The Netherlands lifted most of its remaining coronavirus restrictions from 5am on Wednesday, allowing bars, restaurants and theatres to reopen until 10pm every evening – despite record infection levels expected to peak in March.
In a televised address on Tuesday evening, prime minister Mark Rutte – flanked by newly appointed health minister Prof Ernst Kuipers – said he wanted to “make clear” that the decision to reopen constituted “a real risk”.
“After all the public health campaigns and the restrictions, we are going to the limit of what is possible now. It’s a big step and it feels very odd after two years.”
The government’s expert advisers had recommended a closing time of 8pm, but that was overruled by the cabinet following representations from the country’s mayors, with the agreement of regional safety board chiefs.
Despite Mr Rutte’s misgivings, the latest easing was slated on Wednesday by the hospitality and cultural sectors for not going far enough.
‘Fully fledged night out’
The association of concert halls said the 10pm limit meant they were not able to offer their customers “a fully fledged night out”. Cinema owners said their response had switched “from relief to disbelief” as details emerged.
Despite the easing, the 1.5m social distancing rule will remain in place, restricting the numbers that venues can accommodate. Customers will have to wear masks when moving around indoors and a coronavirus pass will be obligatory for entry.
Sports events, as well as museums, zoos and other attractions, will also reopen subject to the same restrictions. At indoor locations, 1,250 is the maximum capacity, while at outdoor venues one-third of available seats can be filled.
At the same time, quarantine rules for schools – which reopened on January 10th – are being relaxed to prevent the need for entire classes to be sent home. For adults, working from home remains the recommendation.
The risk identified by Mr Rutte is clear from the relentless increase in infection numbers.
Tuesday’s weekly figures from the public health inspectorate showed a record 366,120 new cases over the seven days – an increase of 51 per cent on the previous week.
Both Mr Rutte and Prof Kuipers stressed that the Omicron wave was more than “just a light dose of the flu”, a perception that seems to be gaining ground in the Netherlands.
Prof Kuipers said the latest easing, to be reviewed on March 8th, could lead to infections “topping 100,000 a day”. In that situation, “if you have more infections, you will have more people in hospital”.

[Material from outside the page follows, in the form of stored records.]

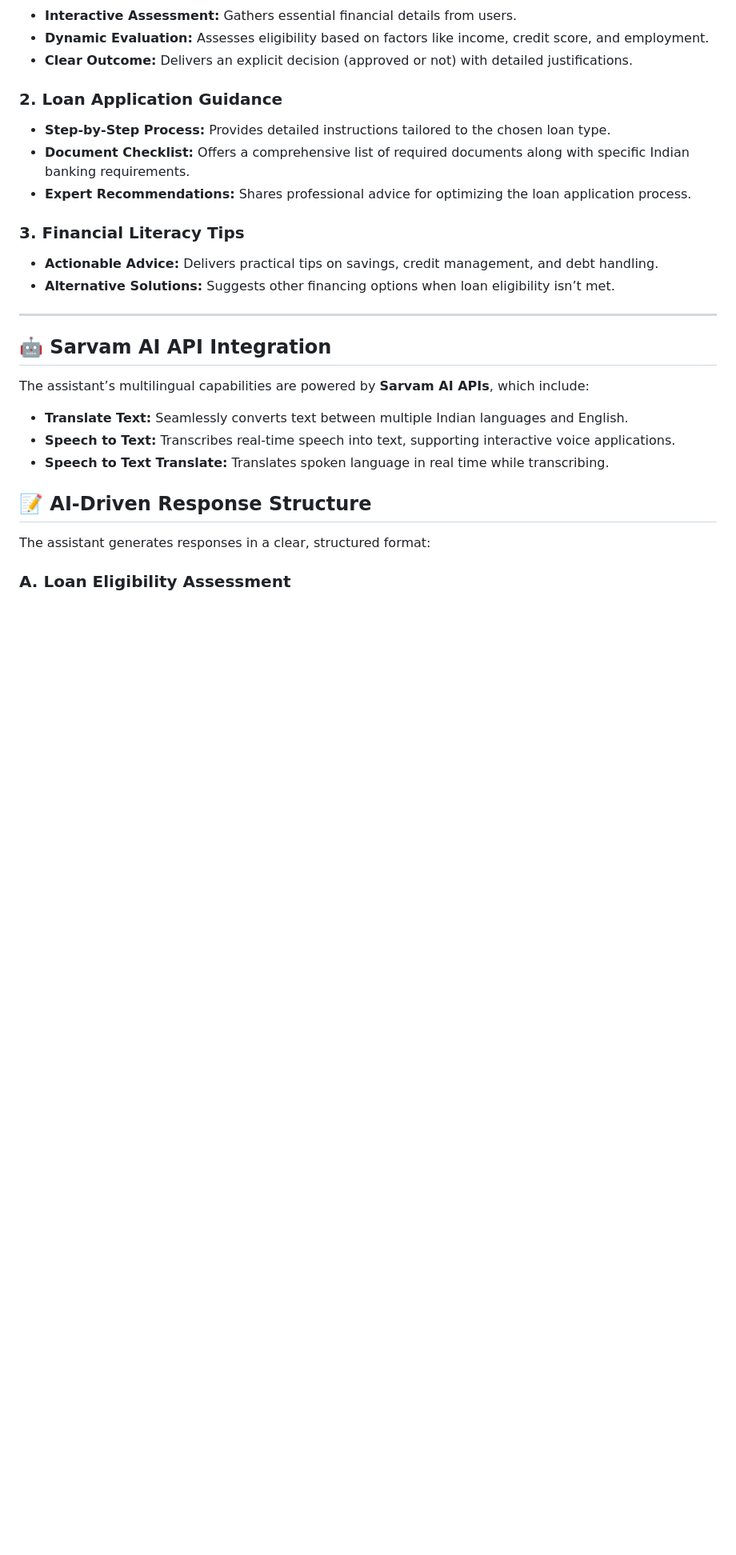
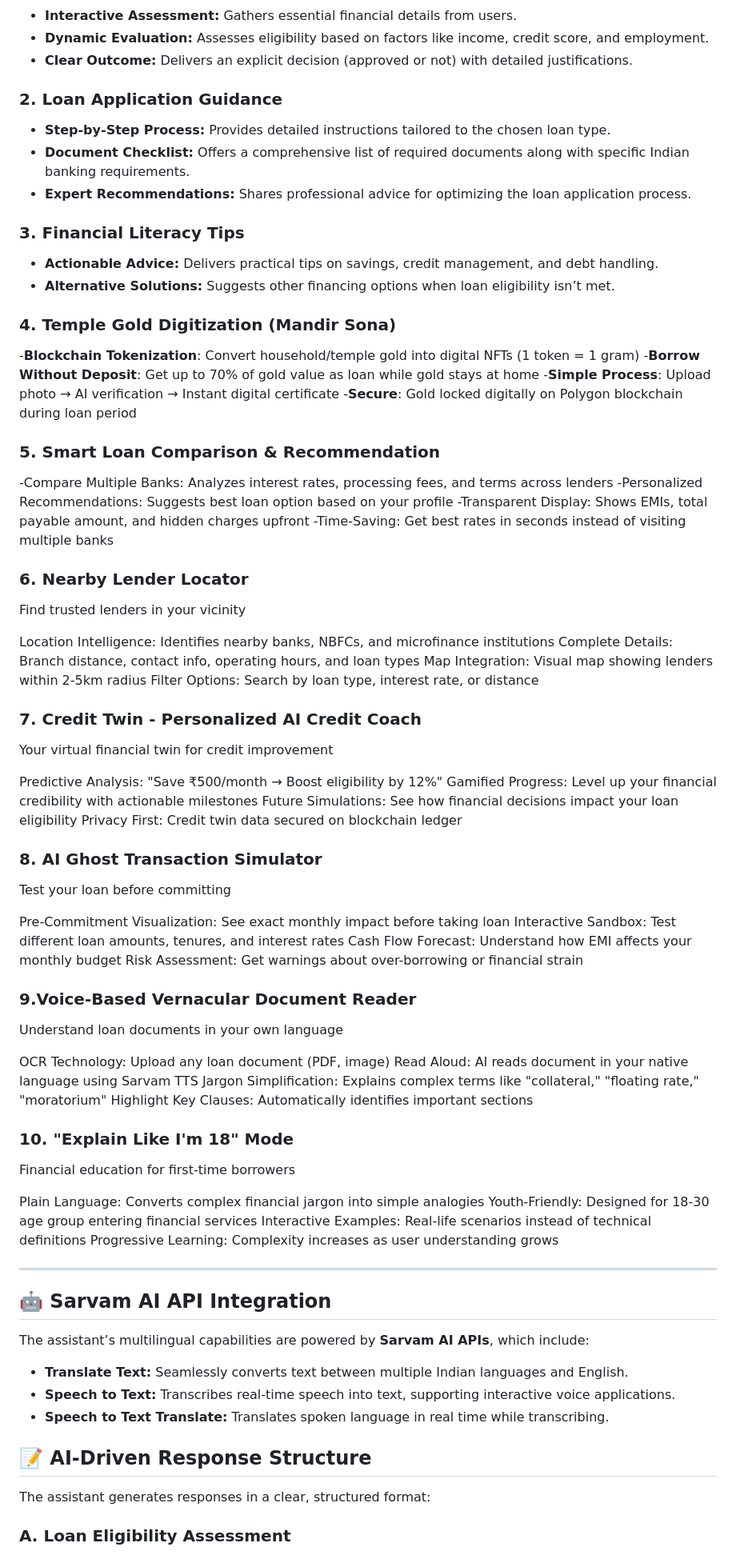
Before and after one commit to Jihaan-Jain/SARVASVA1, a Markdown page: README.md, the part around the change printed below. Shown: that part at 80% size. GitHub-like rendering; blank space fills up the shorter version.

Commit message:
Revise README with new project title and features
Updated project title and added new features to the README.

```diff
--- a/README.md
+++ b/README.md
@@ -44,6 +42,60 @@ Watch the full system functionality demonstration: [Watch Video](https://drive.g
 
 - **Actionable Advice:** Delivers practical tips on savings, credit management, and debt handling.
 - **Alternative Solutions:** Suggests other financing options when loan eligibility isn’t met.
+
+### 4. Temple Gold Digitization (Mandir Sona)
+
+-**Blockchain Tokenization**: Convert household/temple gold into digital NFTs (1 token = 1 gram)
+-**Borrow Without Deposit**: Get up to 70% of gold value as loan while gold stays at home
+-**Simple Process**: Upload photo → AI verification → Instant digital certificate
+-**Secure**: Gold locked digitally on Polygon blockchain during loan period
+
+### 5. Smart Loan Comparison & Recommendation
+
+-Compare Multiple Banks: Analyzes interest rates, processing fees, and terms across lenders
+-Personalized Recommendations: Suggests best loan option based on your profile
+-Transparent Display: Shows EMIs, total payable amount, and hidden charges upfront
+-Time-Saving: Get best rates in seconds instead of visiting multiple banks
+
+### 6. Nearby Lender Locator
+Find trusted lenders in your vicinity
+
+Location Intelligence: Identifies nearby banks, NBFCs, and microfinance institutions
+Complete Details: Branch distance, contact info, operating hours, and loan types
+Map Integration: Visual map showing lenders within 2-5km radius
+Filter Options: Search by loan type, interest rate, or distance
+
+### 7. Credit Twin - Personalized AI Credit Coach
+Your virtual financial twin for credit improvement
+
+Predictive Analysis: "Save ₹500/month → Boost eligibility by 12%"
+Gamified Progress: Level up your financial credibility with actionable milestones
+Future Simulations: See how financial decisions impact your loan eligibility
+Privacy First: Credit twin data secured on blockchain ledger
+
+### 8. AI Ghost Transaction Simulator
+Test your loan before committing
+
+Pre-Commitment Visualization: See exact monthly impact before taking loan
+Interactive Sandbox: Test different loan amounts, tenures, and interest rates
+Cash Flow Forecast: Understand how EMI affects your monthly budget
+Risk Assessment: Get warnings about over-borrowing or financial strain
+
+### 9.Voice-Based Vernacular Document Reader
+Understand loan documents in your own language
+
+OCR Technology: Upload any loan document (PDF, image)
+Read Aloud: AI reads document in your native language using Sarvam TTS
+Jargon Simplification: Explains complex terms like "collateral," "floating rate," "moratorium"
+Highlight Key Clauses: Automatically identifies important sections
+
+### 10. "Explain Like I'm 18" Mode
+Financial education for first-time borrowers
+
+Plain Language: Converts complex financial jargon into simple analogies
+Youth-Friendly: Designed for 18-30 age group entering financial services
+Interactive Examples: Real-life scenarios instead of technical definitions
+Progressive Learning: Complexity increases as user understanding grows
 
 ---
 
```
Also changed, not shown: other parts of README.md (+1 -3 lines).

Figures this week from the national statistics bureau showed there have been 31,000 deaths above what would normally be expected over the past two years.